### Exercise description
Copy out the data that comes next, character for character, and leave the images aside.

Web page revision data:
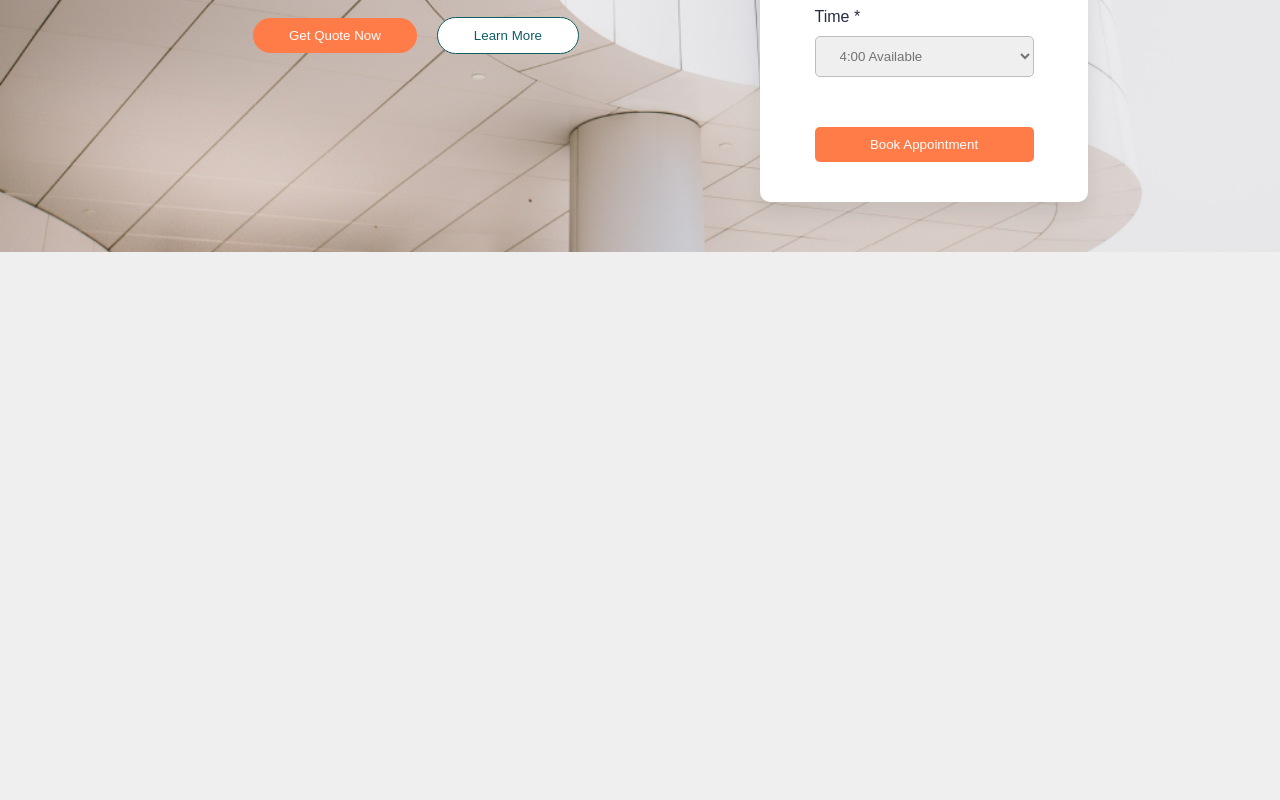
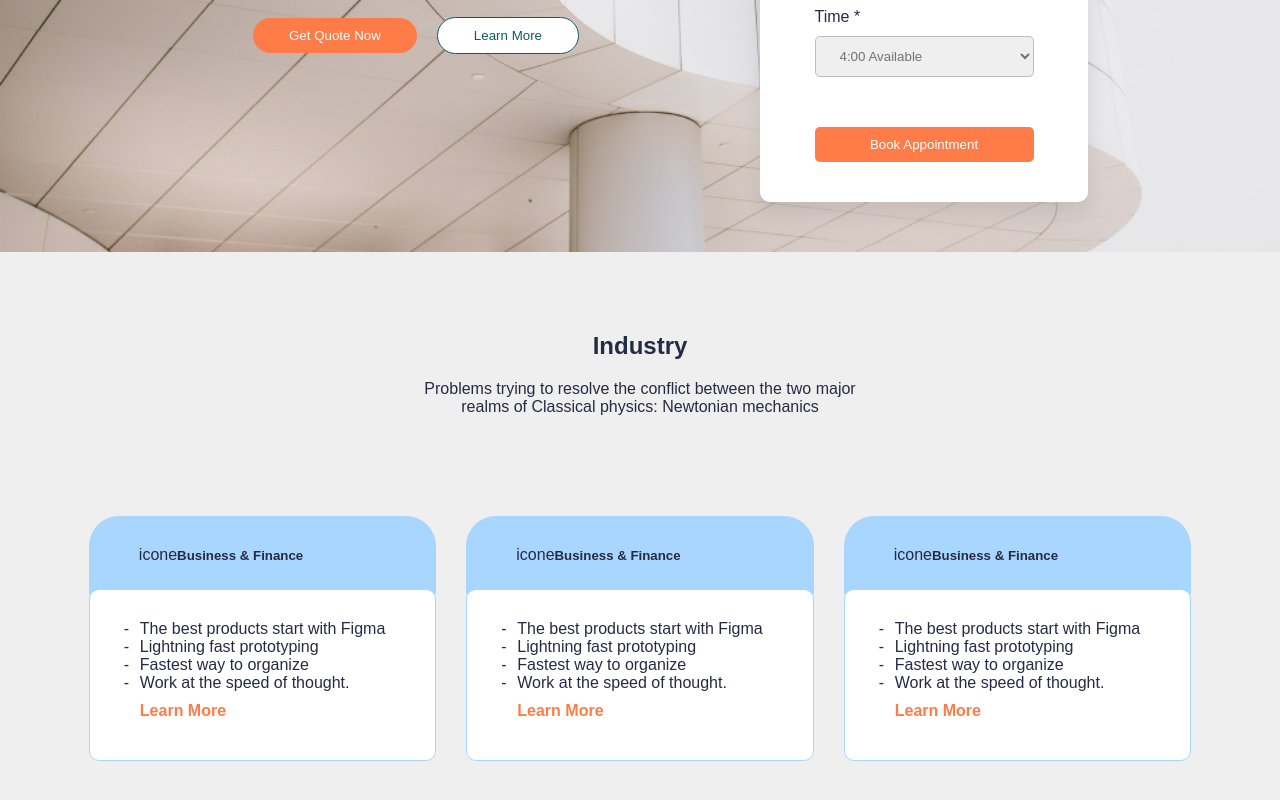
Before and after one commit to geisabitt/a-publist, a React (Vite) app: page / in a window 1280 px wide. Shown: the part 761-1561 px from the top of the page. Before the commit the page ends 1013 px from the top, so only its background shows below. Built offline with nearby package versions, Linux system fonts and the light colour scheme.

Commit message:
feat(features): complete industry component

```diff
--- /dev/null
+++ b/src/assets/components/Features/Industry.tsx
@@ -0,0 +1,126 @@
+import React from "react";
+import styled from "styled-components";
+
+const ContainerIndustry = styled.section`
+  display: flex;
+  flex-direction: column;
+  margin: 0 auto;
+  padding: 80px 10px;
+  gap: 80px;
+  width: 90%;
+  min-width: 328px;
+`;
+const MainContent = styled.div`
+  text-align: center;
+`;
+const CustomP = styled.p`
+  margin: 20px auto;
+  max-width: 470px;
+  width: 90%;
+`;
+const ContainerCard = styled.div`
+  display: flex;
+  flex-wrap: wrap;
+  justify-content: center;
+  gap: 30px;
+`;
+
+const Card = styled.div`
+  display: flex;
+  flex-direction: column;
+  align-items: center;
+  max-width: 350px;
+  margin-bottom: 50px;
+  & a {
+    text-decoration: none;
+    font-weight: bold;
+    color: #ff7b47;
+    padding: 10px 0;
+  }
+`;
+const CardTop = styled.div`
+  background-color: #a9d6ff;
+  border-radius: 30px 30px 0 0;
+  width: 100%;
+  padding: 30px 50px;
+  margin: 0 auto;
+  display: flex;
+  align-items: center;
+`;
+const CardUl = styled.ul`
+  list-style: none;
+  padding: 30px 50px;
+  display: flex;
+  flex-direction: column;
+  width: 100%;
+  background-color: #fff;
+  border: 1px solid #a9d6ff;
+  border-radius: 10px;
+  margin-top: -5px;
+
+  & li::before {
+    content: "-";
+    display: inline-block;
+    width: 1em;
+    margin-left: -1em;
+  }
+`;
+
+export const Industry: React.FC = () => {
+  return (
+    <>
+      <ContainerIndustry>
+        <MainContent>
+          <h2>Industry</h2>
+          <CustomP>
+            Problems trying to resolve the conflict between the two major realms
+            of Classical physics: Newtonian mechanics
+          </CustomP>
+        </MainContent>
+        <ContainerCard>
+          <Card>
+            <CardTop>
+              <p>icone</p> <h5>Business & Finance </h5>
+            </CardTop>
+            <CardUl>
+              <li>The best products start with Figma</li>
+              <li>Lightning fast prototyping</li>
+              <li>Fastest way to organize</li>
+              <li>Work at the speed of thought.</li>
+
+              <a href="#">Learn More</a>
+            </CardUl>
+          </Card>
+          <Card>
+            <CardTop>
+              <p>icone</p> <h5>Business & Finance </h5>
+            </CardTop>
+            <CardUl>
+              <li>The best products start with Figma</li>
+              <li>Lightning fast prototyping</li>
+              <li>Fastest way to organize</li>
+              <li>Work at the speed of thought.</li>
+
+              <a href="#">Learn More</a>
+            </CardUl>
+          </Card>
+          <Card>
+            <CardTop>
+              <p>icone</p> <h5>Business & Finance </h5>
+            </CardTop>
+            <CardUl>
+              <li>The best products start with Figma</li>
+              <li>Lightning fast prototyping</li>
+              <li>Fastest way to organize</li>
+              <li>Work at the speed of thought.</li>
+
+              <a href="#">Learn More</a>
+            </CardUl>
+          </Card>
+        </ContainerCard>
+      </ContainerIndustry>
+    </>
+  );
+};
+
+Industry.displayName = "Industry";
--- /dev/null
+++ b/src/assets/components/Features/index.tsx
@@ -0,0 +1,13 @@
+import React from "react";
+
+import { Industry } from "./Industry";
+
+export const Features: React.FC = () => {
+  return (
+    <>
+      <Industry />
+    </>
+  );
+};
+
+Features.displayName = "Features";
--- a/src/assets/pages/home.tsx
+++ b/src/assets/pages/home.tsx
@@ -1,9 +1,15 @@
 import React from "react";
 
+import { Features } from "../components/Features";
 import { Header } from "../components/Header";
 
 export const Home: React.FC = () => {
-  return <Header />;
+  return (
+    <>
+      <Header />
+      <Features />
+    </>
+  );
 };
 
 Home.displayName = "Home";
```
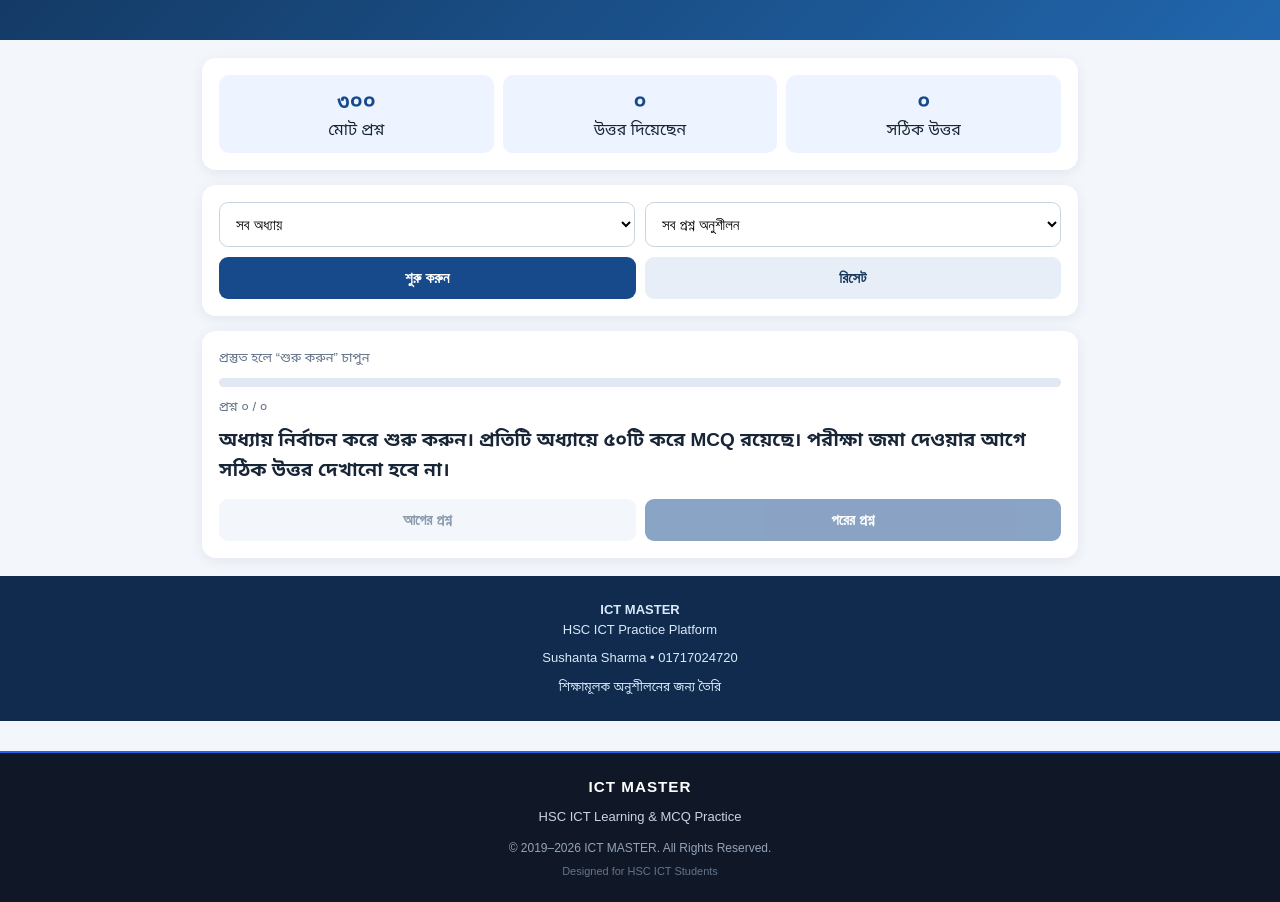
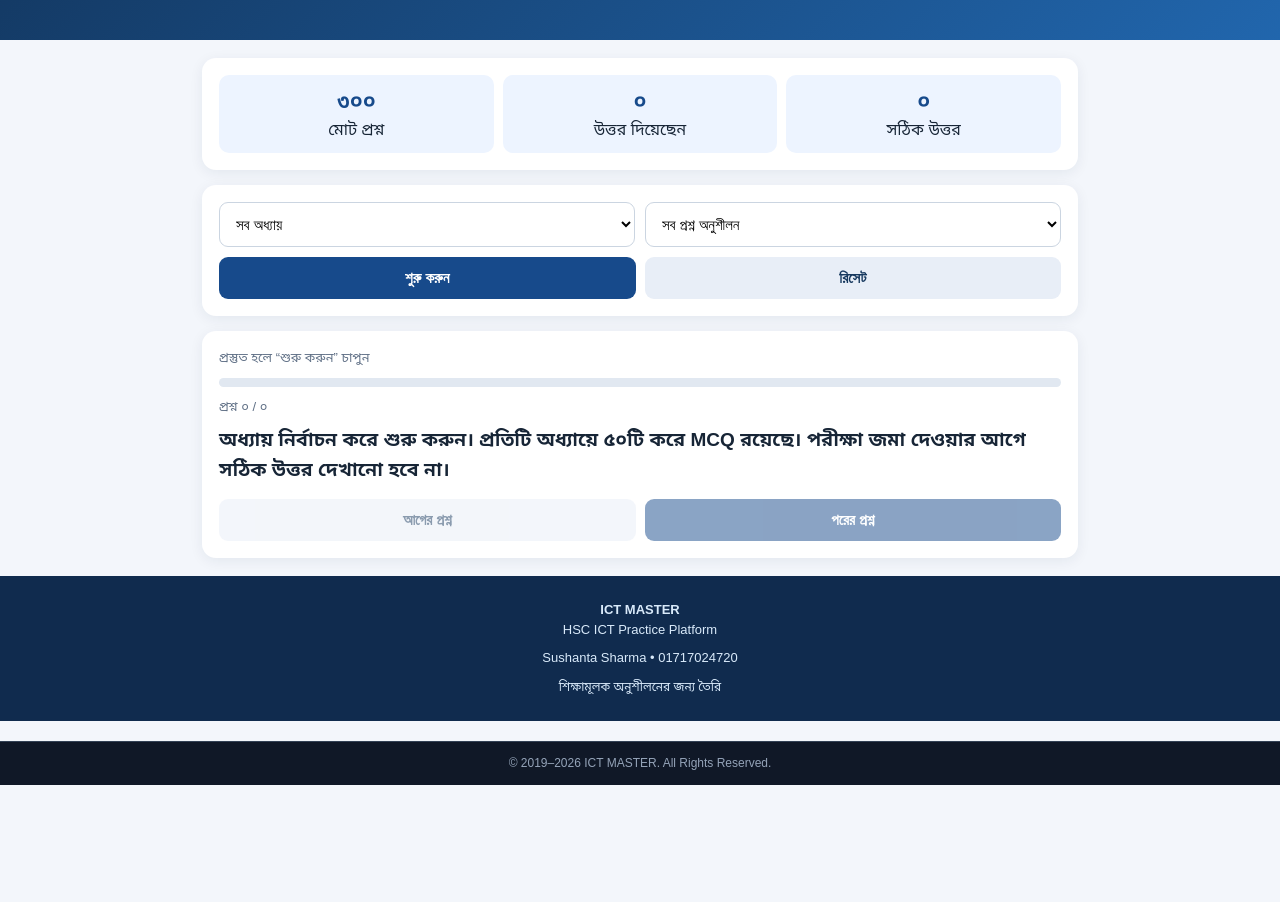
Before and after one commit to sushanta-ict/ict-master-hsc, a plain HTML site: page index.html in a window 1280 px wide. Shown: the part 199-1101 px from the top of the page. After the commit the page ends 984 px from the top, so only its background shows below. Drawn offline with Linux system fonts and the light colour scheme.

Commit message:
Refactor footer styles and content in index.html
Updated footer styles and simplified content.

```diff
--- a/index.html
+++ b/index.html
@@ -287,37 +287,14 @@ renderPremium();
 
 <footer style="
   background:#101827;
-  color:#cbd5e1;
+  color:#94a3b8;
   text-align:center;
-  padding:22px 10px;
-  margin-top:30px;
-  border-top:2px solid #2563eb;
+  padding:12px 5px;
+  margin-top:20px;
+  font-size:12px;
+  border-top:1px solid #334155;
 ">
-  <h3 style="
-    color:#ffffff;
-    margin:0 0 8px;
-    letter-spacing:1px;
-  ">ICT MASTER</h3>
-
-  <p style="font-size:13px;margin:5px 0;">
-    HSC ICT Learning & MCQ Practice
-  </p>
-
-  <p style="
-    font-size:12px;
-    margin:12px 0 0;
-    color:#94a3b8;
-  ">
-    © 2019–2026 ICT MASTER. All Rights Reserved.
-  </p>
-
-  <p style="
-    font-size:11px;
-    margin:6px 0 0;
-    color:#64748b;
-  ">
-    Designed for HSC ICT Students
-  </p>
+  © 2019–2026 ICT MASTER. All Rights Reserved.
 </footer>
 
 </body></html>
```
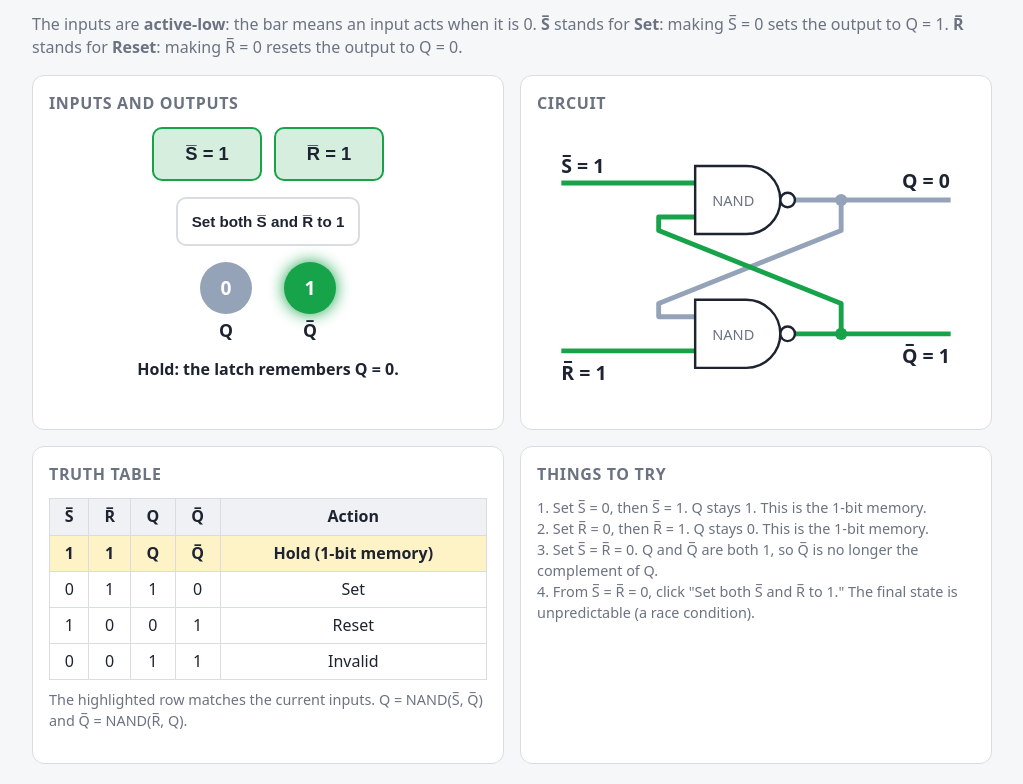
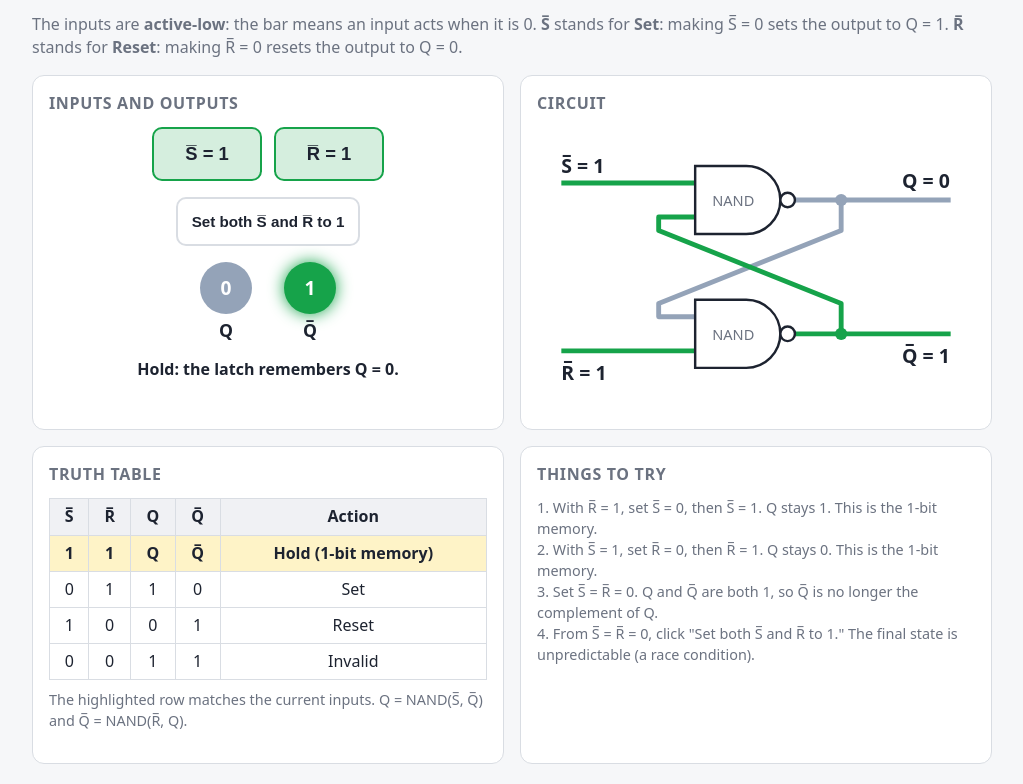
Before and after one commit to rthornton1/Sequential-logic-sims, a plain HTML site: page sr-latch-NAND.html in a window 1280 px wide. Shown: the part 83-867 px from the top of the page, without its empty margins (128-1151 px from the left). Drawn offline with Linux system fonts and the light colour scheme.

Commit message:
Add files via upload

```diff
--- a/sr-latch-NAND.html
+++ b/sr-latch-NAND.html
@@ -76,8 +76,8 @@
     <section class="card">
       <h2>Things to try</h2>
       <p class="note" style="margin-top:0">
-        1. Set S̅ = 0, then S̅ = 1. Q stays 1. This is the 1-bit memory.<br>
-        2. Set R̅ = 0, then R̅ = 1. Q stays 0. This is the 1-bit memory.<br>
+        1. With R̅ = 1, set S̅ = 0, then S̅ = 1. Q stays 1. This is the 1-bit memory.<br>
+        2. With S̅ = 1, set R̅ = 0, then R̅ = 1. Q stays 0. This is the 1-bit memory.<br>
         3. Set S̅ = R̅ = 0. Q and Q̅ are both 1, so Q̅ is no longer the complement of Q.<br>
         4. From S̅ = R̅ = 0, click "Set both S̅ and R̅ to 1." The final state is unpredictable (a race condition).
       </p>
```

### Exercise response
Before and after one commit to geisabitt/a-publist, a React (Vite) app: page / in a window 1280 px wide. Shown: the part 761-1561 px from the top of the page. Before the commit the page ends 1013 px from the top, so only its background shows below. Built offline with nearby package versions, Linux system fonts and the light colour scheme.

Commit message:
feat(features): complete industry component

```diff
--- /dev/null
+++ b/src/assets/components/Features/Industry.tsx
@@ -0,0 +1,126 @@
+import React from "react";
+import styled from "styled-components";
+
+const ContainerIndustry = styled.section`
+  display: flex;
+  flex-direction: column;
+  margin: 0 auto;
+  padding: 80px 10px;
+  gap: 80px;
+  width: 90%;
+  min-width: 328px;
+`;
+const MainContent = styled.div`
+  text-align: center;
+`;
+const CustomP = styled.p`
+  margin: 20px auto;
+  max-width: 470px;
+  width: 90%;
+`;
+const ContainerCard = styled.div`
+  display: flex;
+  flex-wrap: wrap;
+  justify-content: center;
+  gap: 30px;
+`;
+
+const Card = styled.div`
+  display: flex;
+  flex-direction: column;
+  align-items: center;
+  max-width: 350px;
+  margin-bottom: 50px;
+  & a {
+    text-decoration: none;
+    font-weight: bold;
+    color: #ff7b47;
+    padding: 10px 0;
+  }
+`;
+const CardTop = styled.div`
+  background-color: #a9d6ff;
+  border-radius: 30px 30px 0 0;
+  width: 100%;
+  padding: 30px 50px;
+  margin: 0 auto;
+  display: flex;
+  align-items: center;
+`;
+const CardUl = styled.ul`
+  list-style: none;
+  padding: 30px 50px;
+  display: flex;
+  flex-direction: column;
+  width: 100%;
+  background-color: #fff;
+  border: 1px solid #a9d6ff;
+  border-radius: 10px;
+  margin-top: -5px;
+
+  & li::before {
+    content: "-";
+    display: inline-block;
+    width: 1em;
+    margin-left: -1em;
+  }
+`;
+
+export const Industry: React.FC = () => {
+  return (
+    <>
+      <ContainerIndustry>
+        <MainContent>
+          <h2>Industry</h2>
+          <CustomP>
+            Problems trying to resolve the conflict between the two major realms
+            of Classical physics: Newtonian mechanics
+          </CustomP>
+        </MainContent>
+        <ContainerCard>
+          <Card>
+            <CardTop>
+              <p>icone</p> <h5>Business & Finance </h5>
+            </CardTop>
+            <CardUl>
+              <li>The best products start with Figma</li>
+              <li>Lightning fast prototyping</li>
+              <li>Fastest way to organize</li>
+              <li>Work at the speed of thought.</li>
+
+              <a href="#">Learn More</a>
+            </CardUl>
+          </Card>
+          <Card>
+            <CardTop>
+              <p>icone</p> <h5>Business & Finance </h5>
+            </CardTop>
+            <CardUl>
+              <li>The best products start with Figma</li>
+              <li>Lightning fast prototyping</li>
+              <li>Fastest way to organize</li>
+              <li>Work at the speed of thought.</li>
+
+              <a href="#">Learn More</a>
+            </CardUl>
+          </Card>
+          <Card>
+            <CardTop>
+              <p>icone</p> <h5>Business & Finance </h5>
+            </CardTop>
+            <CardUl>
+              <li>The best products start with Figma</li>
+              <li>Lightning fast prototyping</li>
+              <li>Fastest way to organize</li>
+              <li>Work at the speed of thought.</li>
+
+              <a href="#">Learn More</a>
+            </CardUl>
+          </Card>
+        </ContainerCard>
+      </ContainerIndustry>
+    </>
+  );
+};
+
+Industry.displayName = "Industry";
--- /dev/null
+++ b/src/assets/components/Features/index.tsx
@@ -0,0 +1,13 @@
+import React from "react";
+
+import { Industry } from "./Industry";
+
+export const Features: React.FC = () => {
+  return (
+    <>
+      <Industry />
+    </>
+  );
+};
+
+Features.displayName = "Features";
--- a/src/assets/pages/home.tsx
+++ b/src/assets/pages/home.tsx
@@ -1,9 +1,15 @@
 import React from "react";
 
+import { Features } from "../components/Features";
 import { Header } from "../components/Header";
 
 export const Home: React.FC = () => {
-  return <Header />;
+  return (
+    <>
+      <Header />
+      <Features />
+    </>
+  );
 };
 
 Home.displayName = "Home";
```
Before and after one commit to sushanta-ict/ict-master-hsc, a plain HTML site: page index.html in a window 1280 px wide. Shown: the part 199-1101 px from the top of the page. After the commit the page ends 984 px from the top, so only its background shows below. Drawn offline with Linux system fonts and the light colour scheme.

Commit message:
Refactor footer styles and content in index.html
Updated footer styles and simplified content.

```diff
--- a/index.html
+++ b/index.html
@@ -287,37 +287,14 @@ renderPremium();
 
 <footer style="
   background:#101827;
-  color:#cbd5e1;
+  color:#94a3b8;
   text-align:center;
-  padding:22px 10px;
-  margin-top:30px;
-  border-top:2px solid #2563eb;
+  padding:12px 5px;
+  margin-top:20px;
+  font-size:12px;
+  border-top:1px solid #334155;
 ">
-  <h3 style="
-    color:#ffffff;
-    margin:0 0 8px;
-    letter-spacing:1px;
-  ">ICT MASTER</h3>
-
-  <p style="font-size:13px;margin:5px 0;">
-    HSC ICT Learning & MCQ Practice
-  </p>
-
-  <p style="
-    font-size:12px;
-    margin:12px 0 0;
-    color:#94a3b8;
-  ">
-    © 2019–2026 ICT MASTER. All Rights Reserved.
-  </p>
-
-  <p style="
-    font-size:11px;
-    margin:6px 0 0;
-    color:#64748b;
-  ">
-    Designed for HSC ICT Students
-  </p>
+  © 2019–2026 ICT MASTER. All Rights Reserved.
 </footer>
 
 </body></html>
```
Before and after one commit to rthornton1/Sequential-logic-sims, a plain HTML site: page sr-latch-NAND.html in a window 1280 px wide. Shown: the part 83-867 px from the top of the page, without its empty margins (128-1151 px from the left). Drawn offline with Linux system fonts and the light colour scheme.

Commit message:
Add files via upload

```diff
--- a/sr-latch-NAND.html
+++ b/sr-latch-NAND.html
@@ -76,8 +76,8 @@
     <section class="card">
       <h2>Things to try</h2>
       <p class="note" style="margin-top:0">
-        1. Set S̅ = 0, then S̅ = 1. Q stays 1. This is the 1-bit memory.<br>
-        2. Set R̅ = 0, then R̅ = 1. Q stays 0. This is the 1-bit memory.<br>
+        1. With R̅ = 1, set S̅ = 0, then S̅ = 1. Q stays 1. This is the 1-bit memory.<br>
+        2. With S̅ = 1, set R̅ = 0, then R̅ = 1. Q stays 0. This is the 1-bit memory.<br>
         3. Set S̅ = R̅ = 0. Q and Q̅ are both 1, so Q̅ is no longer the complement of Q.<br>
         4. From S̅ = R̅ = 0, click "Set both S̅ and R̅ to 1." The final state is unpredictable (a race condition).
       </p>
```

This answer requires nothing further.